A senior political commentator and former Sena MP Bharat Kumar Raut said, “When the Sena was formed, Prabodhankar Thackeray (Uddhav’s grandfather) had at a public rally declared that he was gifting his son Bal (Thackeray) to Mumbai. The Sena’s connect with Mumbai has thus remained special.”
However, Raut, an eyewitness to the evolution of Sena and BJP politics, added: “While the Sena may have overshadowed the BJP within Mumbai with its political dominance in the BMC, there can be no justification to its questioning the BJP’s relationship with Mumbai.”
Raut, who was present at the first BJP conclave at Bandra Reclamation three decades ago, recalls, “Atal Bihari Vajpayee made a sterling speech with his prediction — ‘Andhera Chhatega, Suraj Niklega, Kamal Khilega (The darkness will pave way for a new dawn and the lotus will bloom).’ Moreover, the RSS had its shakhas at Shivaji Park, Girgaum and Worli even before the birth of the Shiv Sena. The then Jana Sangha, which was later merged into the BJP, too had been active in Mumbai.”

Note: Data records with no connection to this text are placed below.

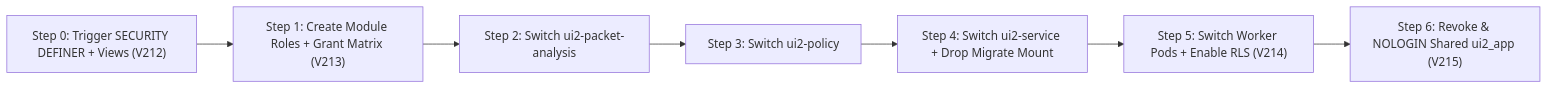
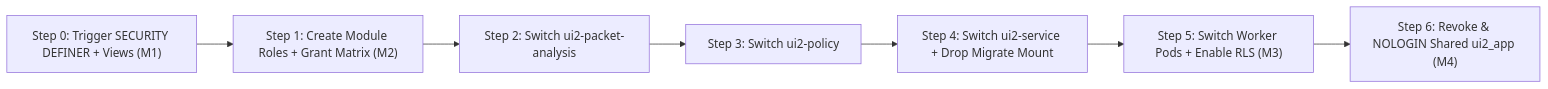
Before and after one commit to ozandurmus/neXus: the diagram in docs/design/DATABASE_ROLES_AND_DATA_OWNERSHIP_DESIGN_2026_11_14.md, drawn with Mermaid. The commit also changed other lines of this file, not shown here.

First line of the commit message:
DB roles design: correct the ui2_job_module citations, name new migrations M1..M4

````diff
--- a/docs/design/DATABASE_ROLES_AND_DATA_OWNERSHIP_DESIGN_2026_11_14.md
+++ b/docs/design/DATABASE_ROLES_AND_DATA_OWNERSHIP_DESIGN_2026_11_14.md
@@ -663,9 +663,9 @@
 ```mermaid
 flowchart LR
-    S0["Step 0: Trigger SECURITY DEFINER + Views (V212)"] --> S1["Step 1: Create Module Roles + Grant Matrix (V213)"]
+    S0["Step 0: Trigger SECURITY DEFINER + Views (M1)"] --> S1["Step 1: Create Module Roles + Grant Matrix (M2)"]
     S1 --> S2["Step 2: Switch ui2-packet-analysis"]
     S2 --> S3["Step 3: Switch ui2-policy"]
     S3 --> S4["Step 4: Switch ui2-service + Drop Migrate Mount"]
-    S4 --> S5["Step 5: Switch Worker Pods + Enable RLS (V214)"]
-    S5 --> S6["Step 6: Revoke & NOLOGIN Shared ui2_app (V215)"]
+    S4 --> S5["Step 5: Switch Worker Pods + Enable RLS (M3)"]
+    S5 --> S6["Step 6: Revoke & NOLOGIN Shared ui2_app (M4)"]
 ```
````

At the first BJP poll rally in Mumbai last week, Fadnavis had recalled Vajpayee’s poetic slogan to boost the morale of his partyworkers at the NSC grounds at Goregaon. The party has also invoked Chhatrapati Shivaji, the symbol of Marathi pride, often. While the Sena has claimed this is an attempt to hijack their icon, a senior leader in the BJP claimed: “Right at the foundation of the party, we had said we draw inspiration from the life and struggle of Chhatrapati Shivaji Maharaj.” Fadnavis has gone a step ahead to tick off the Sena: “Chhatrapati Shivaji never tolerated extortion or corruption.”
A poll strategist in the BJP said, “Our party never severed connect with our birth place. When we completed 25 years, the late Pramod Mahajan held a conclave at the same Bandra Reclamation grounds.”
However, a party insider admitted, “The Sena’s hold in the BMC, coupled with its politics of aggression centred around the Marathi manoos agenda, has given it a different connect with Mumbai.”
As the elections come closer, a desperate Sena is reverting to its tried-and-trusted agenda of Mumbai asmita (Mumbai’s Pride), centred around the sons of the soil. Afraid that the BJP is making inroads into its stronghold —Maharashtrian-dominated seats — the Sena is reworking its strategy. Whether it is giving more jobs to the sons of the soil in railways or representation in private sector, the old issues are being raked.
The BJP, so far, has stuck to its development agenda of “transformation of Mumbai through inclusive and holistic development”. As the former allies turn bitter competitors, along with the BMC, more seems to be at stake: the Mumbai legacy.